Image: Derek Cox

Boats, Barges & Coastal Craft of Faversham

 

Faversham has a wealth of maritime heritage arising from its favourable location on a sheltered creek with access to the Swale, Thames estuary and the seas beyond. Its earlier prominence as a trading, commercial and manufacturing hub, and the wealth and prestige gained over the centuries, predominantly arose from maritime activities, with it's membership of the Confederation of Cinque Ports dating back to at least the 13th century.


This website provides glimpses into aspects of the maritime development of this historic town and sea Port. It is part of a wider project for a series of hardback books as well as the development of a website as a reference and educational resource. The aim is to document interesting aspects of the town's rich maritime heritage and of the more thann 3,000 vessels historically associated with Faversham.

 

Also here are examples of Derek's artwork help bring to life some of the lost and forgotten stories of some of these vessels.

Faversham has been a centre of commercial trade and industry for centuries. It's maritime and related activities created considerable wealth and prestigue for this ancient town in north Kent.

 

It's proximity to the Swale and Thames estuart, and it's rich agricultural surroundings have provided plentiful supplies of cereals, root crops, hops, fruit and wool for export to London and beyond. The warm waters of the East Swale have provided abundant supplies of oysters for local consumption and export to Europe. Faversham has been a prominent industrial centre for producing gunpowder and explosives, bricks, cement, brewing, and ship building. The ship builders James Pollock and Sons built over 1,100 steel vessels during the 1900s, launching them sideways into the Creek. There is a great deal to reveal about Faversham's maritime heritage and the way it has shaped the town over many centuries.
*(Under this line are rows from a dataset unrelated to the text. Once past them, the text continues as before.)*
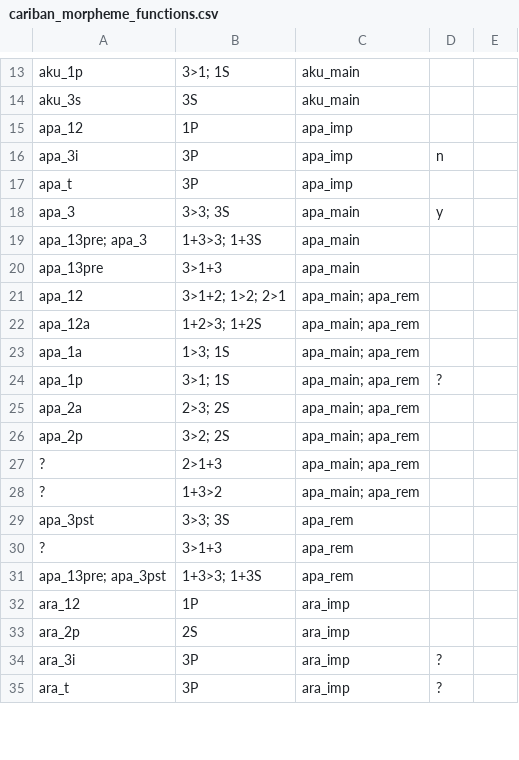
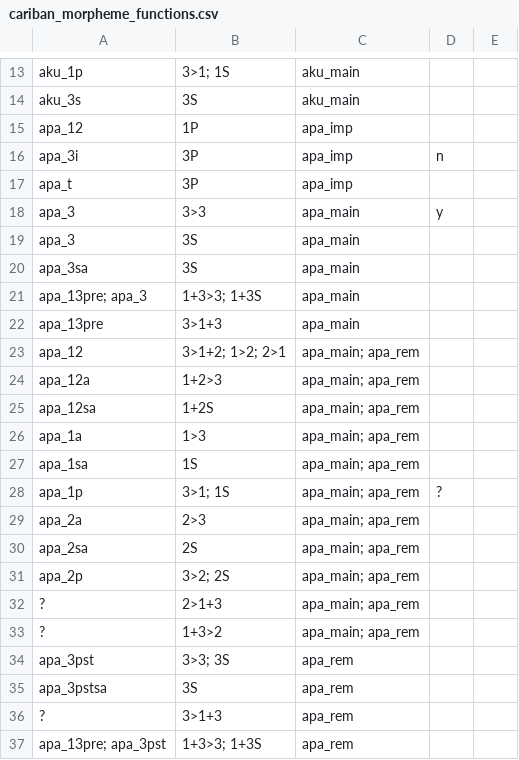
Before and after one commit to cldf-datasets/mattercariban, a CSV file: raw/cariban_morpheme_functions.csv, drawn as a sheet; only a part is shown, gaps mark what is left out; the shorter side is filled out with more unchanged rows.

```diff
--- a/raw/cariban_morpheme_functions.csv
+++ b/raw/cariban_morpheme_functions.csv
@@ -17,3 +17,5 @@
 "apa_t","3P","apa_imp",,
-"apa_3","3>3; 3S","apa_main","y",
+"apa_3","3>3","apa_main","y",
+"apa_3","3S","apa_main",,
+"apa_3sa","3S","apa_main",,
 "apa_13pre; apa_3","1+3>3; 1+3S","apa_main",,
@@ -21,6 +23,9 @@
 "apa_12","3>1+2; 1>2; 2>1","apa_main; apa_rem",,
-"apa_12a","1+2>3; 1+2S","apa_main; apa_rem",,
-"apa_1a","1>3; 1S","apa_main; apa_rem",,
+"apa_12a","1+2>3","apa_main; apa_rem",,
+"apa_12sa","1+2S","apa_main; apa_rem",,
+"apa_1a","1>3","apa_main; apa_rem",,
+"apa_1sa","1S","apa_main; apa_rem",,
 "apa_1p","3>1; 1S","apa_main; apa_rem","?",
-"apa_2a","2>3; 2S","apa_main; apa_rem",,
+"apa_2a","2>3","apa_main; apa_rem",,
+"apa_2sa","2S","apa_main; apa_rem",,
 "apa_2p","3>2; 2S","apa_main; apa_rem",,
@@ -29,2 +34,3 @@
 "apa_3pst","3>3; 3S","apa_rem",,
+"apa_3pstsa","3S","apa_rem",,
 "?","3>1+3","apa_rem",,
```
Also changed, not shown: raw/cariban_morphemes.csv.
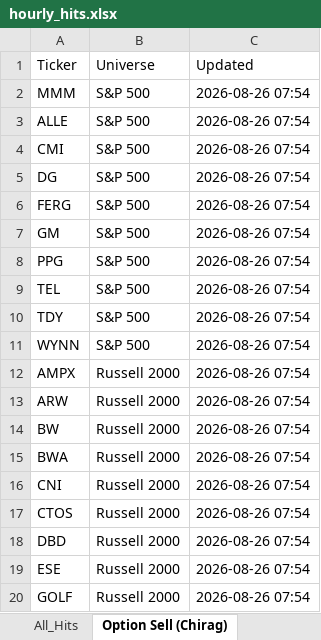
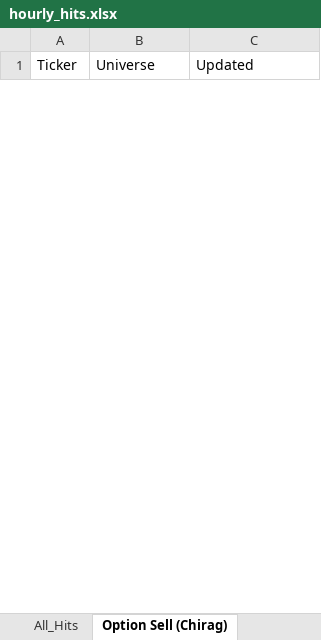
Before and after one commit to guddu1221/stock-scanner, an Excel workbook: public/data/hourly_hits.xlsx, sheet Option Sell (Chirag), drawn as a sheet; only a part is shown; values as stored, in another font and other column widths than the file's, no borders; removed rows and columns are numbered as before the commit, all else as after; the diff covers the shown part only; the diff names each change by its address in the sheet, - before the commit and + after, or states it on an @@ line.

```diff
--- a/public/data/hourly_hits.xlsx (sheet Option Sell (Chirag))
+++ b/public/data/hourly_hits.xlsx (sheet Option Sell (Chirag))
-row 2: MMM | S&P 500 | 2026-08-26 07:54
-row 3: ALLE | S&P 500 | 2026-08-26 07:54
-row 4: CMI | S&P 500 | 2026-08-26 07:54
-row 5: DG | S&P 500 | 2026-08-26 07:54
-row 6: FERG | S&P 500 | 2026-08-26 07:54
-row 7: GM | S&P 500 | 2026-08-26 07:54
-row 8: PPG | S&P 500 | 2026-08-26 07:54
-row 9: TEL | S&P 500 | 2026-08-26 07:54
-row 10: TDY | S&P 500 | 2026-08-26 07:54
-row 11: WYNN | S&P 500 | 2026-08-26 07:54
-row 12: AMPX | Russell 2000 | 2026-08-26 07:54
-row 13: ARW | Russell 2000 | 2026-08-26 07:54
-row 14: BW | Russell 2000 | 2026-08-26 07:54
-row 15: BWA | Russell 2000 | 2026-08-26 07:54
-row 16: CNI | Russell 2000 | 2026-08-26 07:54
-row 17: CTOS | Russell 2000 | 2026-08-26 07:54
-row 18: DBD | Russell 2000 | 2026-08-26 07:54
-row 19: ESE | Russell 2000 | 2026-08-26 07:54
-row 20: GOLF | Russell 2000 | 2026-08-26 07:54
```
Also changed, not shown: 3 added rows and 17 removed rows elsewhere in this sheet, sheet All_Hits, sheet Rathod Bullish, sheet BullBhai Bullish Momentum, sheet Momentum Scan, sheet Dual BB 15min Bearish, sheet Dual BB 15min Bullish, 4 more sheets, 2 other files.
Today, the historic market town of Faversham still retains its status as a Cinque Port limb; it remains an official Port and vessels are still registered here. Whilst the creek is now silted up and commercial trade has ceased, there is little evidence of it's industries. Nonetheless, Thames barges, sailing smacks, fishing boats can still be admired moored along the creek. With it's historical origins and nearly 500 listed buildings, and with it's setting on the edge of windswept marshes, nature reserves, woodlands and country parks, Faversham has much to offer everyone ... especially artists.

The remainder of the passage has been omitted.